It is such investment that feeds families and buys homes, and makes possible the services that Canadians depend on.

It cannot be ignored.

The challenge is to manage it, and how it affects our land, water and air.

And this audience should have no doubt, this audience in particular should have no doubt, about our society’s capacity to achieve both economic growth and environmental conservation.

As educated outdoors men and women, you know that, a hundred years ago, North American wildlife was reeling under the impact of economic development.

But you also know that people who cared and understood, scientists and sportsmen alike, united to promote policies that protected and nurtured wildlife.

And so successful have they been, that even with the incredible growth of the past century, a tripling of the population north of the Rio Grande, so successful have they been that wildlife populations have been restored beyond the wildest imagination of that generation of our great-grandparents.

The wild turkey and the pronghorn antelope, brought back from the brink of extinction.

The white-tailed deer, once numbering less than 500,000 on the continent, now in the millions.

And as you know, I could go on with many more examples.

But I don’t need to, for this is your story, yours and people like you who came before.

Now I don’t mean to suggest, ladies and gentlement in saying these things, that the needs of the continent’s wildlife have been resolved in perpetuity.

Nor do I claim that every environmental challenge has a simple remedy.

But this I can tell you, with well-informed management of our wildlife resources, there need be no conflict between responsible resource development and environmental protection.

And on our watch, there will be no such conflict.

Instead, we shall continue to develop partnerships between government, landowners and recreational users, whose practical and scientific approaches have already done so much good.

In this regard, as promised in our platform last year, it gives me great pleasure to announce the creation of the Hunting and Angling Advisory Panel.

It will be composed of provincial and territorial representatives of hunting and angling associations and this panel will report directly to the Minister of the Environment.

And we expect that it will reflect the wisdom in this room and beyond, helping to ensure that our Government’s decisions are based on sound science and balanced advice.

So that is another promise made, ladies and gentlemen, and another promise kept.

Now you have been generous with your time and attention, I don’t want to keep you from dinner and I know you have other business to attend to.

I do want to thank you, I do want to thank Greg, this organization and all of the organizations represented here, for the advice and support that you have given to our Government over the past few years.
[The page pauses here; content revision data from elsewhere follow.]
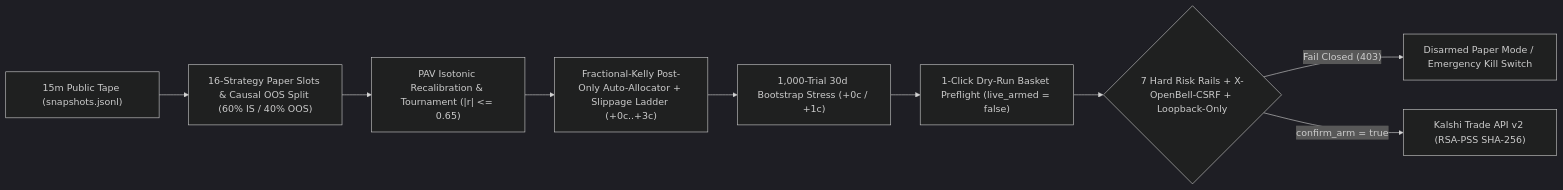
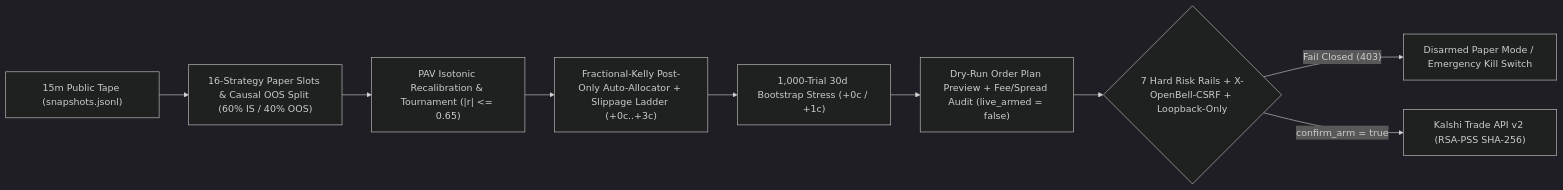
The diagram in README.md (cayleb-james2008/openbell), drawn with Mermaid (dark theme) before and after one commit. The commit also changed other lines of this file and 23 other files, not shown here.

Commit message:
release: OpenBell v0.23.0 dry-run order plan, fee/spread sanity audit & 4.6k req/s

````diff
--- a/README.md
+++ b/README.md
@@ -46,11 +46,11 @@
 ```mermaid
 flowchart LR
   T["15m Public Tape (snapshots.jsonl)"] --> S["16-Strategy Paper Slots & Causal OOS Split (60% IS / 40% OOS)"]
   S --> Q["PAV Isotonic Recalibration & Tournament (|r| <= 0.65)"]
   Q --> A["Fractional-Kelly Post-Only Auto-Allocator + Slippage Ladder (+0c..+3c)"]
   A --> B["1,000-Trial 30d Bootstrap Stress (+0c / +1c)"]
-  B --> P["1-Click Dry-Run Basket Preflight (live_armed = false)"]
+  B --> P["Dry-Run Order Plan Preview + Fee/Spread Audit (live_armed = false)"]
   P --> R{"7 Hard Risk Rails + X-OpenBell-CSRF + Loopback-Only"}
   R -- "Fail Closed (403)" --> D["Disarmed Paper Mode / Emergency Kill Switch"]
   R -- "confirm_arm = true" --> K["Kalshi Trade API v2 (RSA-PSS SHA-256)"]
 ```
````
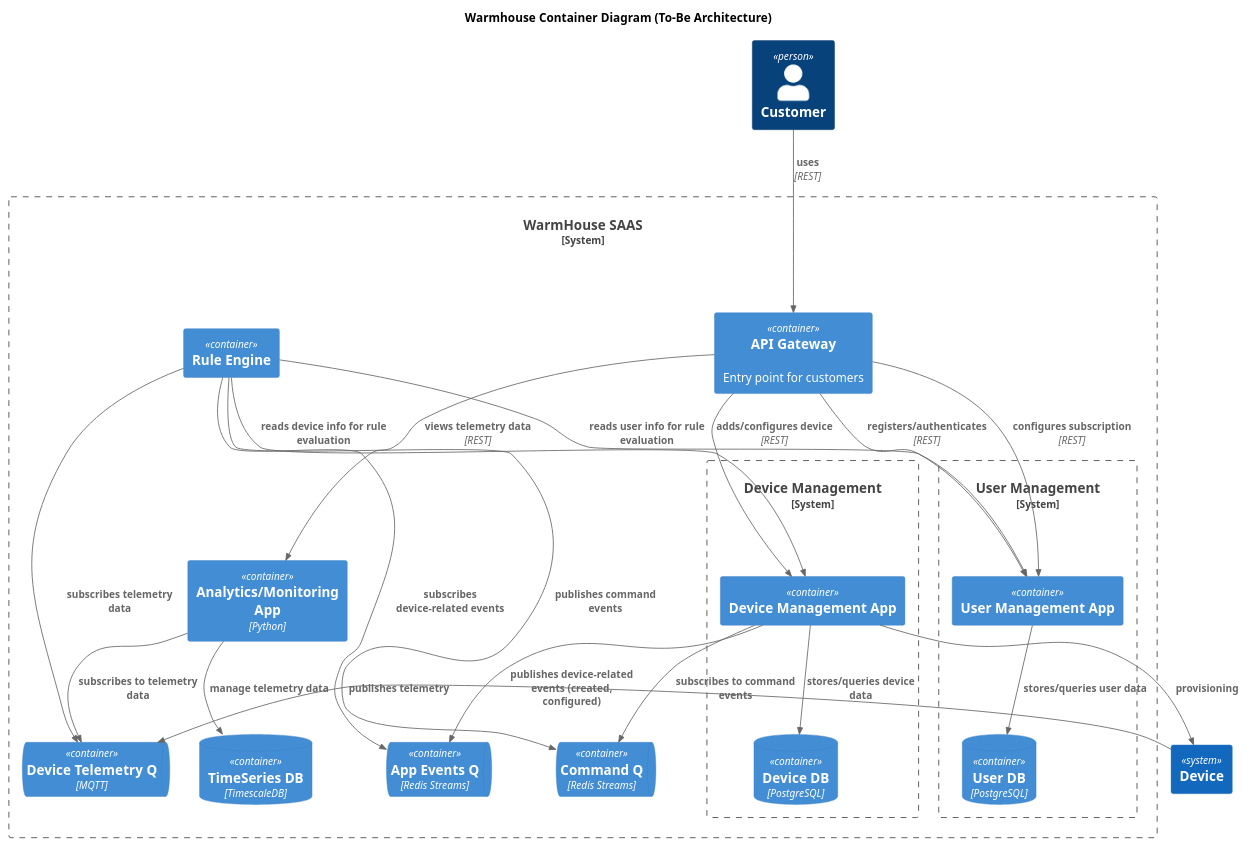
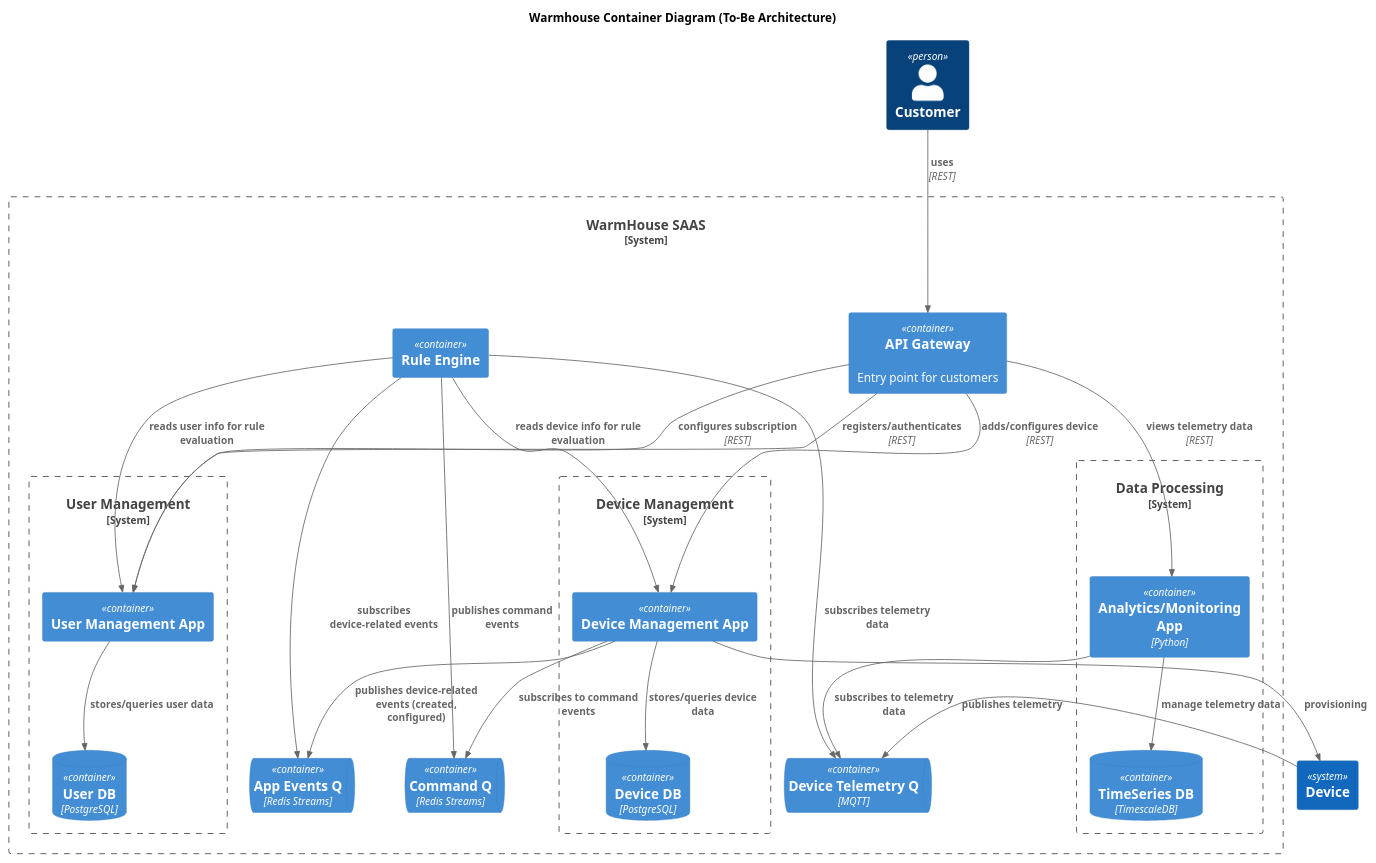
The diagram in schemas/to_be/warmhouse_container_to_be.puml (Upforup/architecture-pro-warmhouse), drawn with PlantUML before and after one commit.

```diff
--- a/schemas/to_be/warmhouse_container_to_be.puml
+++ b/schemas/to_be/warmhouse_container_to_be.puml
@@ -1,56 +1,57 @@
 @startuml warmhouse_container_to_be
 title Warmhouse Container Diagram (To-Be Architecture)
 
 top to bottom direction
 
 !include <C4/C4_Container>
 
 Person(user, "Customer", "")
 System(device, "Device")
 
 System_Boundary(wh, "WarmHouse SAAS") {
     Container(api, "API Gateway", "", "Entry point for customers")
  
     System_Boundary(u, "User Management") {
         Container(usersApp, "User Management App", "", "")
         ContainerDb(usersDB, "User DB", "PostgreSQL")
     }
     System_Boundary(d, "Device Management") {
         Container(devMgmtApp, "Device Management App", "", "")
         ContainerDb(devMgmtDB, "Device DB", "PostgreSQL")
     }
-    
+    System_Boundary(m, "Data Processing") {
+        Container(monitoringApp, "Analytics/Monitoring App", "Python", "")
+        ContainerDb(telemetryDB, "TimeSeries DB", "TimescaleDB")
+    }
+
+    Container(rulesEngineApp, "Rule Engine", "", "")
     ContainerQueue(deviceTelemetryQ, "Device Telemetry Q", "MQTT", "")
     ContainerQueue(appEventsQ, "App Events Q", "Redis Streams")
     ContainerQueue(commandQ, "Command Q", "Redis Streams")
-    Container(rulesEngineApp, "Rule Engine", "", "")
-    Container(monitoringApp, "Analytics/Monitoring App", "Python", "")
-    ContainerDb(telemetryDB, "TimeSeries DB", "TimescaleDB")
-
 }
 
 Rel(user, api, "uses", "REST")
 Rel(device, deviceTelemetryQ, "publishes telemetry")
 Rel(api, usersApp, "registers/authenticates", "REST")
 Rel(api, devMgmtApp, "adds/configures device", "REST")
 Rel(api, usersApp, "configures subscription", "REST")
 Rel(api, monitoringApp, "views telemetry data", "REST")
 
 Rel(devMgmtApp, device, "provisioning", "")
 
 Rel(devMgmtApp, devMgmtDB, "stores/queries device data")
 Rel(usersApp, usersDB, "stores/queries user data")
 
 Rel(devMgmtApp, appEventsQ, "publishes device-related events (created, configured)", "")
 Rel(rulesEngineApp, appEventsQ, "subscribes device-related events", "")
 Rel(rulesEngineApp, commandQ, "publishes command events", "")
 Rel(rulesEngineApp, devMgmtApp, "reads device info for rule evaluation", "")
 Rel(rulesEngineApp, usersApp, "reads user info for rule evaluation", "")
 
 Rel(devMgmtApp, commandQ, "subscribes to command events")
 Rel(rulesEngineApp, deviceTelemetryQ, "subscribes telemetry data")
 
 Rel(monitoringApp, deviceTelemetryQ, "subscribes to telemetry data")
 Rel(monitoringApp, telemetryDB, "manage telemetry data")
 
 @enduml
```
It has been very useful, we do appreciate it, and we wish all of you a good congress and we look forward to receiving your wise counsel through the panel that we have established.

Thank you.